“She was a strong ally of the U.S. and I give her tremendous credit for that, but not on Northern Ireland, where I was very involved during the time of the hunger strikes and throughout her time as prime minister.”
King cites the notorious shoot-to-kill policy, the Stalker report, the so-called supergrass trials, and the Diplock courts among examples of the wrong-headedness of Thatcher’s approach and he admits her political intransigence helped to prolong the war in the North.
“Tony Blair had a much larger vision when it came to Northern Ireland,” King admits.
“Thatcher looked upon it as part of her job to preserve the British Empire. I think she saw Northern Ireland as a terrorist issue, not realizing that human rights were being violated. I don’t know how much thought or focus she gave to it.”
But unlike most Irish American leaders, King parcels out her legacy as a mixed bag.
“She did what had to be done. Britain was going through a very rough time and I give her credit for bringing it back. I give her credit for a very strong alliance with the U.S. I have a very divided view of her legacy,” he says.
Brendan Moore, the national president of the Ancient Order of Hibernians told the Irish Voice, “I haven’t polled anyone in the organization, I can only tell you personally that I was the national Freedom for All Ireland chairman for 14 years, and my purview was the north of Ireland and lobbying on behalf of the six counties.

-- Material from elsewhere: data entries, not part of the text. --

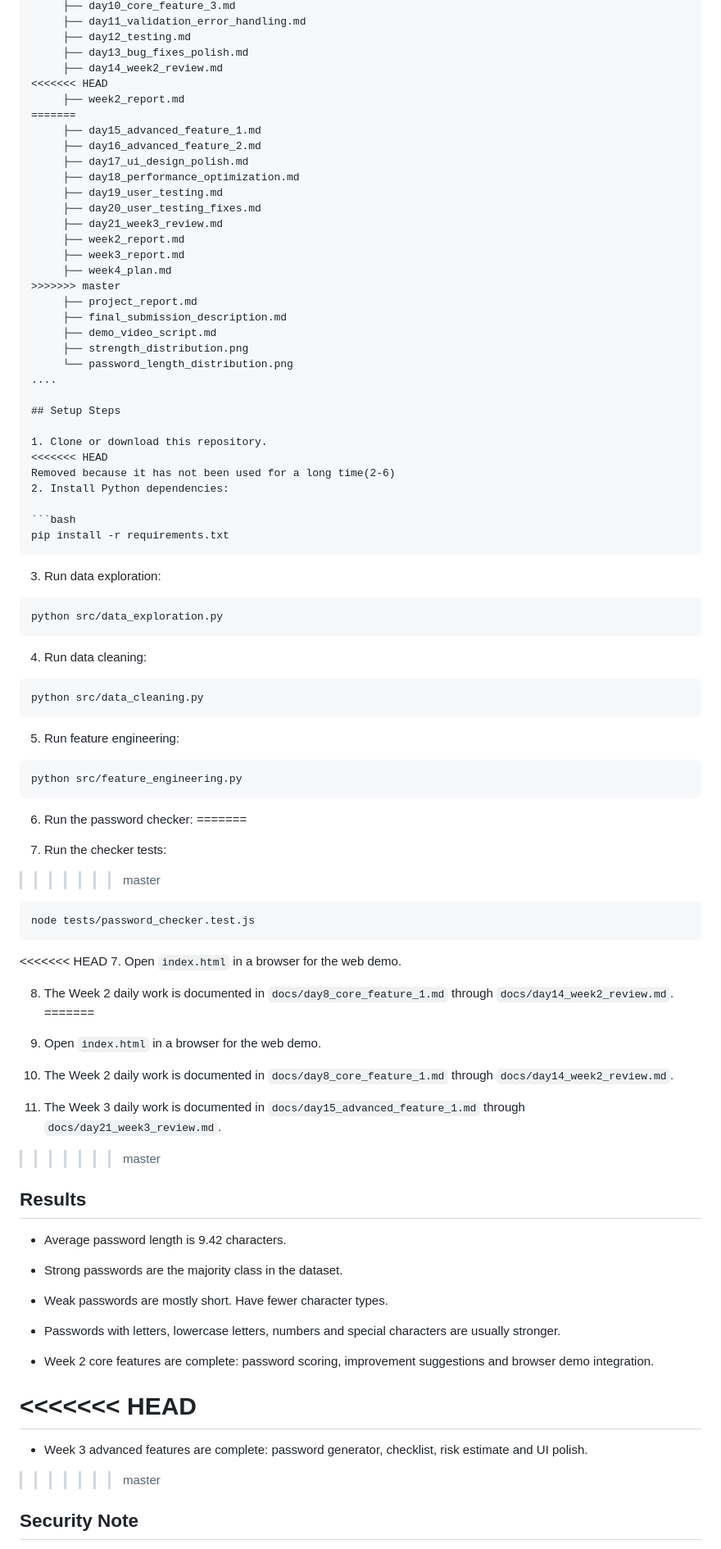
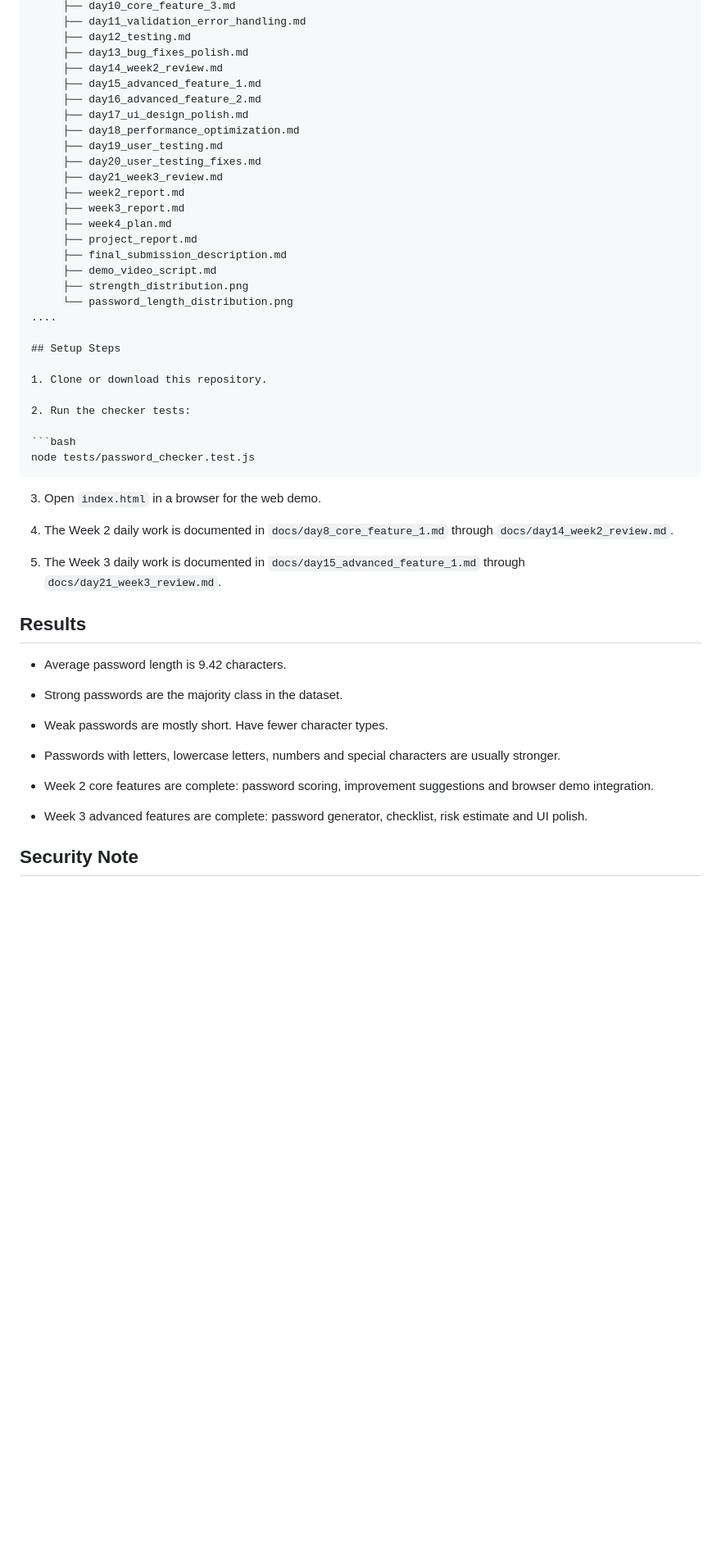
Before and after one commit to rahulbattu15-boop/password-strength-checker, a Markdown page: README.md, the part around one of its changes. Shown at 82% size. Drawn GitHub-style; blank space fills up the shorter version.

````diff
--- a/README.md
+++ b/README.md
@@ -151,9 +132,6 @@ password-strength-checker/
      ├── day12_testing.md
      ├── day13_bug_fixes_polish.md
      ├── day14_week2_review.md
-<<<<<<< HEAD
-     ├── week2_report.md
-=======
      ├── day15_advanced_feature_1.md
      ├── day16_advanced_feature_2.md
      ├── day17_ui_design_polish.md
@@ -164,7 +142,6 @@ password-strength-checker/
      ├── week2_report.md
      ├── week3_report.md
      ├── week4_plan.md
->>>>>>> master
      ├── project_report.md
      ├── final_submission_description.md
      ├── demo_video_script.md
@@ -175,53 +152,18 @@ password-strength-checker/
 ## Setup Steps
 
 1. Clone or download this repository.
-<<<<<<< HEAD
-Removed because it has not been used for a long time(2-6)
-2. Install Python dependencies:
-
-```bash
-pip install -r requirements.txt
-```
-
-3. Run data exploration:
-
-```bash
-python src/data_exploration.py
-```
-
-4. Run data cleaning:
-
-```bash
-python src/data_cleaning.py
-```
-
-5. Run feature engineering:
-
-```bash
-python src/feature_engineering.py
-```
-
-6. Run the password checker:
-=======
 
 2. Run the checker tests:
->>>>>>> master
 
 ```bash
 node tests/password_checker.test.js
 ```
 
-<<<<<<< HEAD
-7. Open `index.html` in a browser for the web demo.
-
-8. The Week 2 daily work is documented in `docs/day8_core_feature_1.md` through `docs/day14_week2_review.md`.
-=======
 3. Open `index.html` in a browser for the web demo.
 
 4. The Week 2 daily work is documented in `docs/day8_core_feature_1.md` through `docs/day14_week2_review.md`.
 
 5. The Week 3 daily work is documented in `docs/day15_advanced_feature_1.md` through `docs/day21_week3_review.md`.
->>>>>>> master
 
 ## Results
 
@@ -235,11 +177,8 @@ node tests/password_checker.test.js
 
 * Week 2 core features are complete: password scoring, improvement suggestions and browser demo integration.
 
-<<<<<<< HEAD
-=======
 * Week 3 advanced features are complete: password generator, checklist, risk estimate and UI polish.
 
->>>>>>> master
 ## Security Note
 
 Do not enter personal passwords in demos or recordings. The browser demo checks the password locally. Does not save or upload it.
````
Also changed, not shown: other parts of README.md (+0 -28 lines), docs/project_report.md (+0 -10 lines), docs/screenshots/app_strong_password.png, docs/screenshots/app_weak_password.png, 3 other files.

“In my view Margaret Thatcher demonstrated incredible inhuman insensitivity bordering on heartlessness when it came to the six counties and into the lives of British people too. She just trampled all over them. She consistently refused to acknowledge any polices contrary to her own perceptions.”
Jack Meehan, former president of the AOH, experienced her foreign policy first hand.
“I happened to be very much involved when the hunger strikes were going on in the 1980s and when Joe Doherty, who had escaped from Crumlin Road Jail, was incarcerated here in the U.S.,” he remembers.
“I cannot find one redeeming factor about the woman, to be honest with you. Thatcher was a terrible person, not only for the Irish but also for her own people. Look what she did to the miners.”